If you lived in China at the turn of the 11th century and wanted to avoid contracting smallpox, you’d have been advised to blow small pox scabs up your nose. (While the technique had a 0.5% to 2.0% mortality rate, it was considerably less than the 20% to 30% mortality rate of the disease itself!) In 1921, maggots were introduced at Johns Hopkins University as a highly successful treatment for open wounds. (Eighty-three years later, the FDA approved maggots as a therapy for deep wound healing)
And in 1958, a team of Colorado researchers reported that an unusual procedure known as fecal bacteriotherapy held promise for fighting a stubborn gastrointestinal infection caused by an unknown organism, now known to be Clostridium difficile (C. difficile). Also referred to as a fecal transplant, the procedure involves the infusion of a healthy donor’s feces into an infected patient’s gut to restore a normal balance of healthy bacteria.
Why would anyone embrace such an “icky” procedure?
C. difficile infection (CDI) is typically caused by taking antibiotics that wipe the gut clean of its normal bacterial balance. Without normal levels of healthy bacteria, the gut becomes susceptible to C. difficile, especially in the hospital setting. Characterized by profuse diarrhea, uncontrollable vomiting, and high fever, the infection often does not respond to antibiotics. CDIs kill approximately 14,000 people annually in the United States, they are very difficult to treat, and the failure rates for antibiotic therapy are high. In addition, the treatment costs are estimated to exceed $1 billion a year.
In recent years, a more deadly, antibiotic-resistant form of the bacteria has emerged. The antibiotics approved to treat the infection are expensive and, as importantly, are not effective in up to 25% of patients. Additionally, the estimated efficacy of antibiotic therapy for a first recurrence is 60%, which declines further in patients with multiple recurrences.
It appears that widespread use of fecal bacteriotherapy has been limited by a paucity of evidence-based data rather than by patient preference. Although patients find the concept unappealing, they are open to considering the procedure to treat recurrent CDI, especially when recommended by a physician.

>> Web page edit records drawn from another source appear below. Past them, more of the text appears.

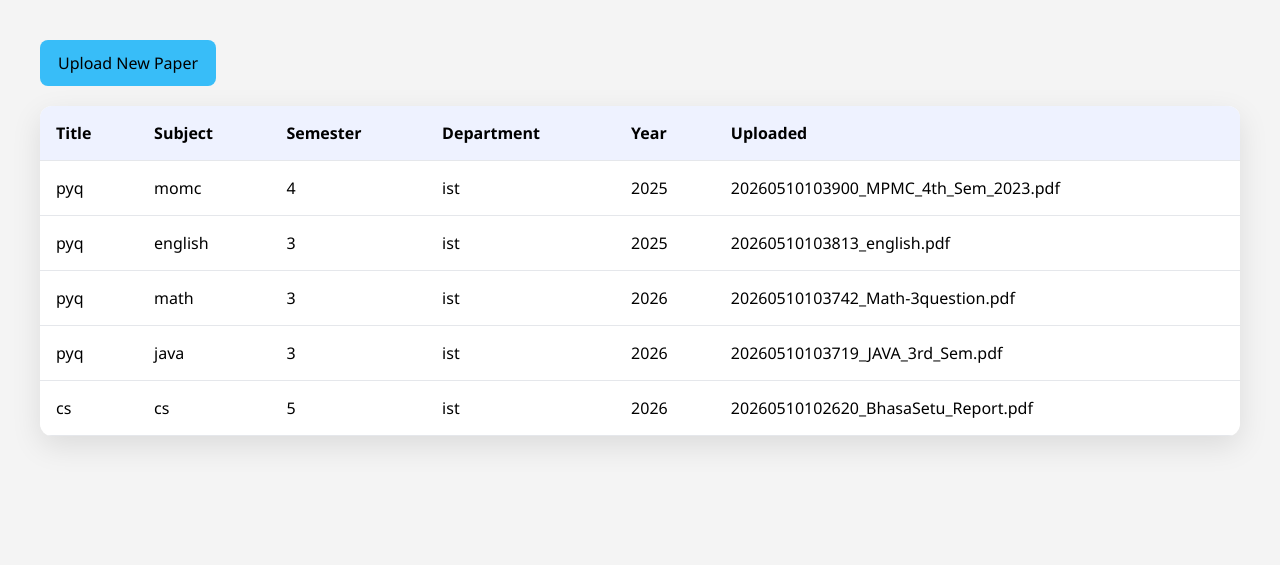
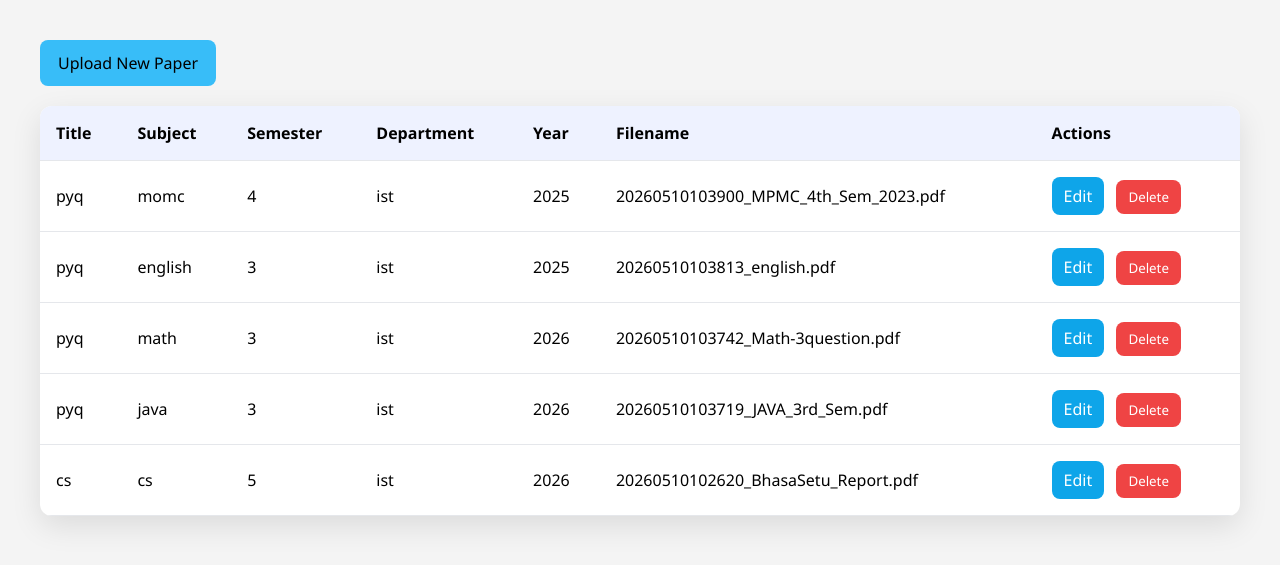
Before and after one commit to bikramkumarsahoo12345-collab/prephive, a Flask app: page /admin/dashboard in a window 1280 px wide. Shown: the part 82-647 px from the top of the page. Run offline with Flask 3, Linux system fonts and the light colour scheme; a user stored in the database is signed in; data comes from the database, SQL or seed files in the repository.

Commit message:
Update admin_dashboard.html

```diff
--- a/templates/admin_dashboard.html
+++ b/templates/admin_dashboard.html
@@ -65,6 +65,35 @@ th, td {
 th {
     background: #eef2ff;
 }
+.inline-form {
+    display: inline-block;
+    margin: 0;
+}
+.action-button {
+    display: inline-block;
+    margin-right: 8px;
+    padding: 8px 12px;
+    border-radius: 8px;
+    text-decoration: none;
+    color: white;
+    border: none;
+    cursor: pointer;
+}
+.action-button.edit {
+    background: #0ea5e9;
+}
+.action-button.delete {
+    background: #ef4444;
+}
+.notice {
+    margin-bottom: 20px;
+    padding: 16px;
+    border-radius: 12px;
+}
+.success-message {
+    background: #d1fae5;
+    color: #065f46;
+}
 </style>
 </head>
 <body>
@@ -76,6 +105,9 @@ th {
     <div class="actions">
         <a href="/admin/upload">Upload New Paper</a>
     </div>
+    {% if message %}
+    <div class="notice success-message">{{ message }}</div>
+    {% endif %}
     <div class="table-wrap">
         <table>
             <thead>
@@ -85,7 +117,8 @@ th {
                     <th>Semester</th>
                     <th>Department</th>
                     <th>Year</th>
-                    <th>Uploaded</th>
+                    <th>Filename</th>
+                    <th>Actions</th>
                 </tr>
             </thead>
             <tbody>
@@ -97,10 +130,16 @@ th {
                     <td>{{ paper.department }}</td>
                     <td>{{ paper.year }}</td>
                     <td>{{ paper.filename }}</td>
+                    <td>
+                        <a class="action-button edit" href="{{ url_for('admin_edit', paper_id=paper.id) }}">Edit</a>
+                        <form method="post" action="{{ url_for('admin_delete', paper_id=paper.id) }}" class="inline-form" onsubmit="return confirm('Delete this paper?');">
+                            <button type="submit" class="action-button delete">Delete</button>
+                        </form>
+                    </td>
                 </tr>
                 {% else %}
                 <tr>
-                    <td colspan="6">No papers uploaded yet.</td>
+                    <td colspan="7">No papers uploaded yet.</td>
                 </tr>
                 {% endfor %}
             </tbody>
```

Clinical uptake of the procedure by the medical community has been most hampered by a lack of clinical data showing that the procedure is more effective than antibiotics—the current care standard.
Until now, that is. A recent study published in the New England Journal of Medicine reports that among 42 patients with multiple recurrences of CDI, the infusion of donor feces was significantly more effective for the treatment of recurrent CDI than the use of vancomycin or vancomycin with bowel lavage. Success was defined as the resolution of diarrhea associated with CDI without relapse after 10 weeks. Overall, fecal infusions resulted in a cure rate of 94% (15 of 16 patients). Among those who received vancomycin or vancomycin plus lavage, the cure rates were 31% and 23%, respectively. Because so many people in the control group experienced relapses of CDI, the trial was stopped early. Of note is that among 18 patients who relapsed and subsequently underwent transfusion, 15 were also cured (83%).
Importantly, there was no significant difference in adverse events among the study groups, except for mild gastrointestinal symptoms in the transplant group on the infusion day. After 2 weeks, the patients who had undergone the transfusion developed an increased diversity of fecal bacteria similar to their donors.
As a company focused on evidence-based medicine, we’re pleased to see this type of rigorous research applied to a most “icky” procedure. The medical literature continues to emphasize the importance of evidence-based research as one way to reduce the volume of unnecessary procedures, medications, and other treatments that drive up costs without improving patient care. This is an example of how rigorous evidence for a controversial and “icky” procedure—if implemented in appropriate patients at the right time—may diminish pain and suffering, reduce costs, and improve patient outcomes.